In particular, much as people like to make it sound as if her work is all about evil politicians and heroic industrialists, she does a wonderful job of capturing how widespread selling out to the government is among corporations. Why face the uncertainty of market competition when you can cozy up to the state and get bailouts or monopoly-granting licenses and government contracts that less well-connected businesses lack?
This is all the more reason to abolish government, though leftists love to make the non-sequitur argument that if the ranks of businessmen are filled with hypocrites and cronies of the state, it’s somehow an argument against the free market. At this alarming juncture in economic history, I don’t think I can let that one slide to keep the peace at parties anymore, yea, even though I risk becoming once more as annoying as I was in college. We’re in big trouble, and a lot of people — including some with Nobel Prizes and New York Times columns — badly need to learn the basics of free-market economics immediately.
Speaking of collapsing systems, I’m pleased to see at least two columns pointing out that Natasha Richardson might have had a fighting chance for life after her skiing accident if not for the Canadian healthcare system — and specifically the even more socialistic Quebecois system, which is bad enough to inspire tragic films like The Barbarian Invasions. Not that this will stop Michael Moore, Nancy Pelosi, and others for pushing to make us more like low-on-scanning-machines Canadians.
Already, politicians like Democratic House Majority Leader Rep. Hoyer are saying that health “insurance” reform should include the option for citizens to enter government-run health programs. For a time, healthcare will retain a private element, but once people become convinced that, due to having been taxed for it already, they can only get their money’s worth by utilizing “free” government healthcare or health insurance, the private health sector’s days will be numbered, and the U.S. will take one more giant leap toward being a de facto part of Europe, and not in the good wine-drinking way.

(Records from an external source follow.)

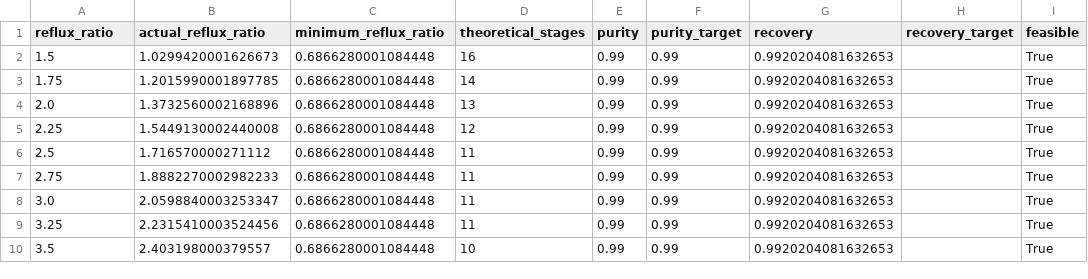
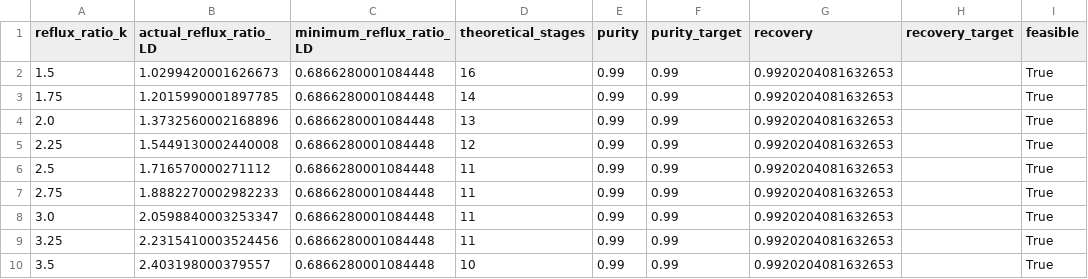
Before and after one commit to H-Wadgama/belt, a CSV file: atj_saf/demo_reflux_ratio_sweep.csv, drawn as a sheet; only a part is shown; the diff names each change by its address in the sheet, - before the commit and + after, or states it on an @@ line.

```diff
--- a/atj_saf/demo_reflux_ratio_sweep.csv
+++ b/atj_saf/demo_reflux_ratio_sweep.csv
-A1: reflux_ratio
+A1: reflux_ratio_k
-B1: actual_reflux_ratio
+B1: actual_reflux_ratio_LD
-C1: minimum_reflux_ratio
+C1: minimum_reflux_ratio_LD
```
Also changed, not shown: 4 other files.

The insurance companies’ response to it all? Rush to become a government entitlement and bask in the stability of being part of the state, as noted in yesterday’s entry. Time to shrug — but henceforth, be careful you don’t dislocate anything in the process.